NIFS: Gain positive thinking with practices and questions (Part 2)

Before, we discussed how a negative attitude can adversely affect a person’s health.  Luckily, experts say you can change your ways regardless of how long you have been in a negative thinking slump. 

You can learn to turn negative thinking into positive thinking (don't miss part 1). They say the process is simple, but it does take time and practice —after all, you’re creating a new habit!

In my personal experience, when someone around me is being negative, I find that it really affects my mood.  How so?  Here is an example. 

My husband is a third shift worker and when he is just getting off of work, I am heading to work.  This means we are on opposite schedules 90% of the time.  Think of your regular work day.  Everything that went on at work, usually sticks with you till the end of the day when you can finally talk to someone about it.  If my husband had a rough night at work that resulted in a bad attitude, it typically spills over into our conversation.  Let me tell you, the last thing I want to hear at the start of my day is how bad his day was.  Sometimes, because of his bad night, it affects his thinking and before you know it the whole conversation is negatively affected and I’m annoyed by the time I’m off the phone.

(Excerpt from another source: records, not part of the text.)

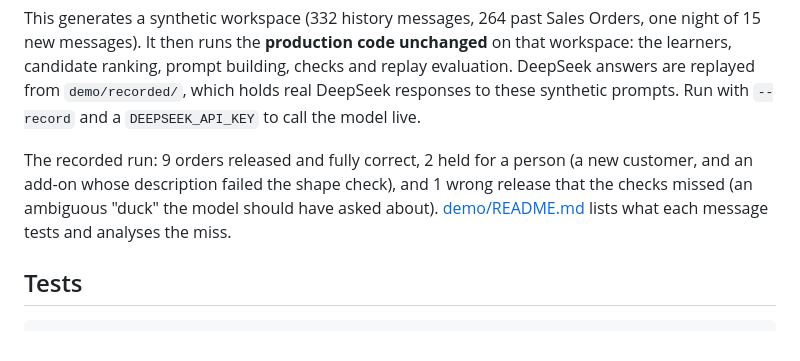
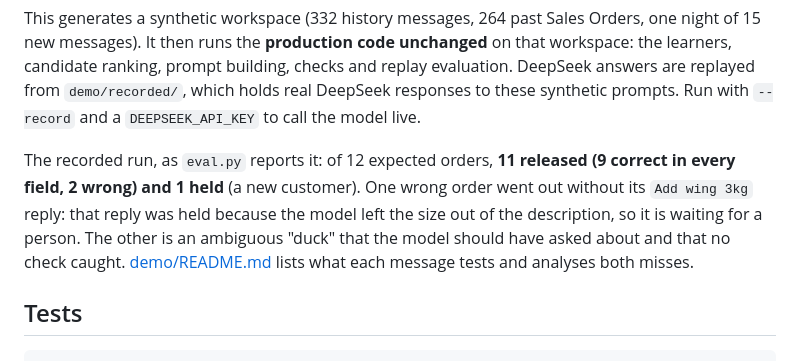
Before and after one commit to 07-teh/whatsapp-order-intake, a Markdown page: README.md, the part around the change. Drawn GitHub-style.

```diff
--- a/README.md
+++ b/README.md
@@ -107,10 +107,11 @@ ranking, prompt building, checks and replay evaluation. DeepSeek answers are rep
 `demo/recorded/`, which holds real DeepSeek responses to these synthetic prompts. Run with
 `--record` and a `DEEPSEEK_API_KEY` to call the model live.
 
-The recorded run: 9 orders released and fully correct, 2 held for a person (a new customer, and an add-on
-whose description failed the shape check), and 1 wrong release that the checks missed (an ambiguous "duck"
-the model should have asked about). [demo/README.md](demo/README.md) lists what each message tests and
-analyses the miss.
+The recorded run, as `eval.py` reports it: of 12 expected orders, **11 released (9 correct in every field,
+2 wrong) and 1 held** (a new customer). One wrong order went out without its `Add wing 3kg` reply: that reply
+was held because the model left the size out of the description, so it is waiting for a person. The other
+is an ambiguous "duck" that the model should have asked about and that no check caught.
+[demo/README.md](demo/README.md) lists what each message tests and analyses both misses.
 
 ## Tests
 
```
Also changed, not shown: demo/README.md (+20 -9 lines).
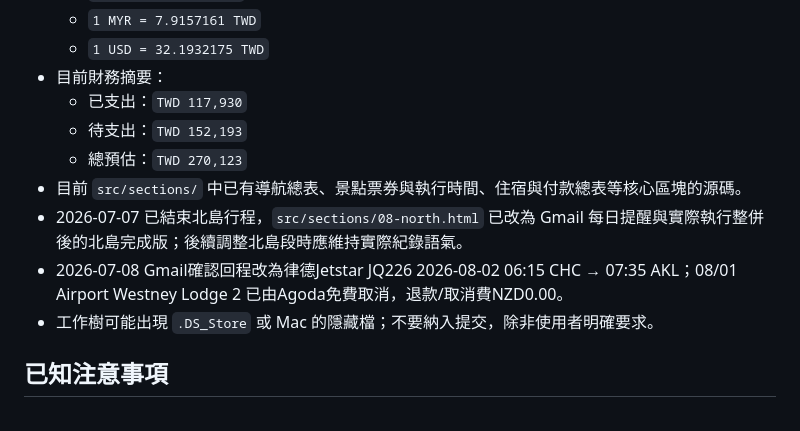
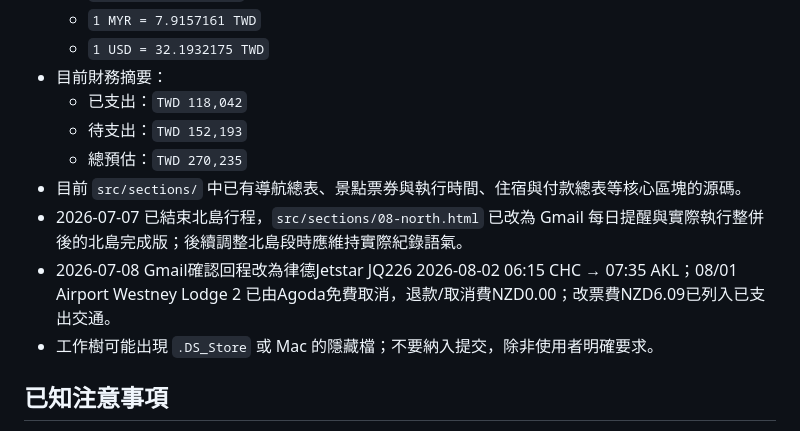
Before and after one commit to g26910033/nz-handbook, a Markdown page: AGENTS.md, the part around the change. GitHub-like rendering.

Commit message:
Add Jetstar change fee to trip notes

```diff
--- a/AGENTS.md
+++ b/AGENTS.md
@@ -164,12 +164,12 @@
   - `1 MYR = 7.9157161 TWD`
   - `1 USD = 32.1932175 TWD`
 - 目前財務摘要：
-  - 已支出：`TWD 117,930`
+  - 已支出：`TWD 118,042`
   - 待支出：`TWD 152,193`
-  - 總預估：`TWD 270,123`
+  - 總預估：`TWD 270,235`
 - 目前 `src/sections/` 中已有導航總表、景點票券與執行時間、住宿與付款總表等核心區塊的源碼。
 - 2026-07-07 已結束北島行程，`src/sections/08-north.html` 已改為 Gmail 每日提醒與實際執行整併後的北島完成版；後續調整北島段時應維持實際紀錄語氣。
-- 2026-07-08 Gmail確認回程改為律德Jetstar JQ226 2026-08-02 06:15 CHC → 07:35 AKL；08/01 Airport Westney Lodge 2 已由Agoda免費取消，退款/取消費NZD0.00。
+- 2026-07-08 Gmail確認回程改為律德Jetstar JQ226 2026-08-02 06:15 CHC → 07:35 AKL；08/01 Airport Westney Lodge 2 已由Agoda免費取消，退款/取消費NZD0.00；改票費NZD6.09已列入已支出交通。
 - 工作樹可能出現 `.DS_Store` 或 Mac 的隱藏檔；不要納入提交，除非使用者明確要求。
 
 ## 已知注意事項
```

Because of our schedules, I have had to adjust my way of thinking and create new habits when it comes to our morning conversations.  I can’t hold it against him for being in a bad mood, but sometimes I ask him a couple questions to try to bring what happened into perspective.  Sometimes this works, while other times it doesn’t and I have to be the one who changes my way of thinking and let him be in a negative mood while I remind myself this doesn’t have to affect the rest of my day. 

What works for me when trying to think positive?  

roadrageWhen service is slow at a restaurant: I often try to remind myself what it must be like to work in a place where what other people do affects how quickly you can get your job done.  For example: getting upset at the waitress when really something in the kitchen is what held up your food.

When someone is tailgating you while driving:  Instead of being that person who taps my breaks or purposely slows down to make that person more aggravated, I get into the other lane or wave them around me when the road is clear.  They must have somewhere to be that’s very important, right?!

When I am sore or do not feel the greatest: I think to myself that there are far more people that have bigger things going on.  My back hurts? What about the person who can’t walk because of back problems?  I’m tired?  Put on a smiling face and maybe that will make it easier to wake up and get through the day.  In my opinion, it’s better not to pout.  And like I said before “fake it till you make it”.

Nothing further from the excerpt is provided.